__YOUR TASK__
Copy exactly the lines from the start of the material through the line with "commands. The research". Pictures stay out of the copy.

__DATA PROVIDED__
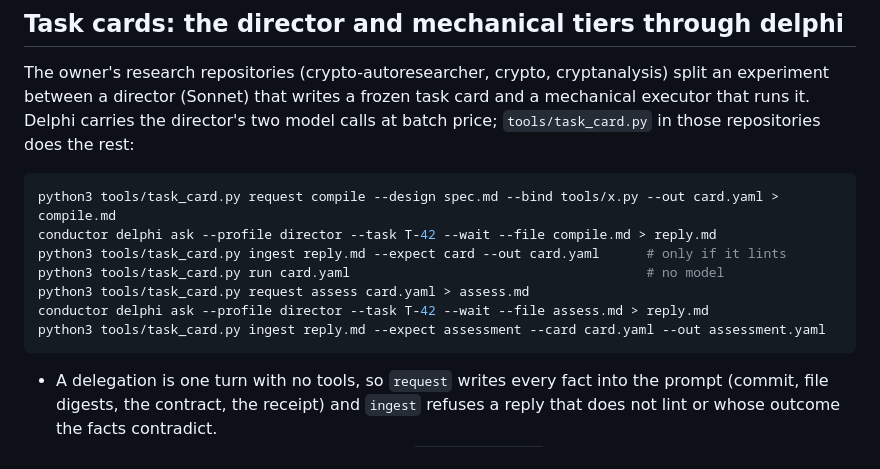
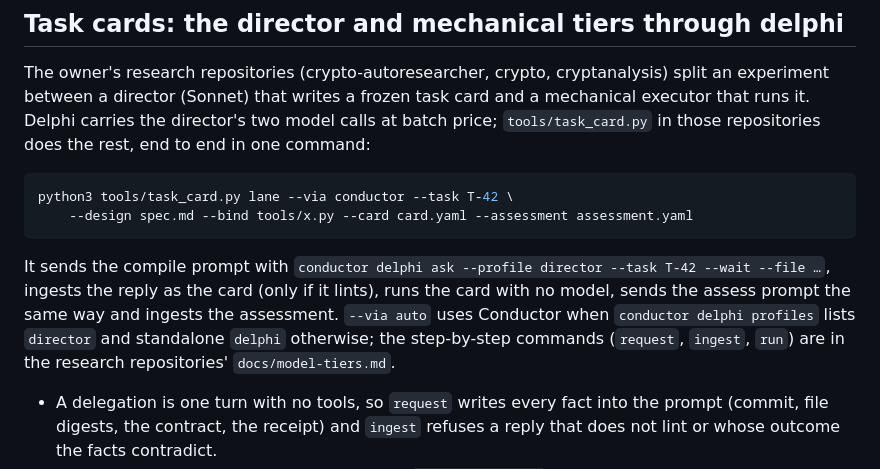
Before and after one commit to aburan28/conductor, a Markdown page: docs/DELPHI.md, the part around the change. Rendered like a GitHub page.

Commit message:
docs(delphi): run task cards end to end with `task_card.py lane`
The "Task cards" section listed seven manual commands. The research
repositories' tools/task_card.py now has `lane`, which does compile -> run ->
assess in one command and, with `--via conductor --task T`, sends both director
calls through `conductor delphi ask --profile director`, the key in the vault.

Co-Authored-By: Claude Opus 5.5 <noreply@anthropic.com>
Claude-Session: https://claude.ai/code/session_01RpJrDZY6jVbdjd3MeK3dMc

````diff
--- a/docs/DELPHI.md
+++ b/docs/DELPHI.md
@@ -277,17 +277,19 @@ conductor delphi ask --profile frontier --effort max "..."   # flags override th
 The owner's research repositories (crypto-autoresearcher, crypto, cryptanalysis) split an
 experiment between a director (Sonnet) that writes a frozen task card and a mechanical
 executor that runs it. Delphi carries the director's two model calls at batch price;
-`tools/task_card.py` in those repositories does the rest:
+`tools/task_card.py` in those repositories does the rest, end to end in one command:
 
 ```sh
-python3 tools/task_card.py request compile --design spec.md --bind tools/x.py --out card.yaml > compile.md
-conductor delphi ask --profile director --task T-42 --wait --file compile.md > reply.md
-python3 tools/task_card.py ingest reply.md --expect card --out card.yaml      # only if it lints
-python3 tools/task_card.py run card.yaml                                      # no model
-python3 tools/task_card.py request assess card.yaml > assess.md
-conductor delphi ask --profile director --task T-42 --wait --file assess.md > reply.md
-python3 tools/task_card.py ingest reply.md --expect assessment --card card.yaml --out assessment.yaml
+python3 tools/task_card.py lane --via conductor --task T-42 \
+    --design spec.md --bind tools/x.py --card card.yaml --assessment assessment.yaml
 ```
+
+It sends the compile prompt with `conductor delphi ask --profile director --task T-42 --wait
+--file …`, ingests the reply as the card (only if it lints), runs the card with no model,
+sends the assess prompt the same way and ingests the assessment. `--via auto` uses Conductor
+when `conductor delphi profiles` lists `director` and standalone `delphi` otherwise; the
+step-by-step commands (`request`, `ingest`, `run`) are in the research repositories'
+`docs/model-tiers.md`.
 
 - A delegation is one turn with no tools, so `request` writes every fact into the prompt
   (commit, file digests, the contract, the receipt) and `ingest` refuses a reply that does
````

__RESPONSE AREA__
Before and after one commit to aburan28/conductor, a Markdown page: docs/DELPHI.md, the part around the change. Rendered like a GitHub page.

Commit message:
docs(delphi): run task cards end to end with `task_card.py lane`
The "Task cards" section listed seven manual commands. The research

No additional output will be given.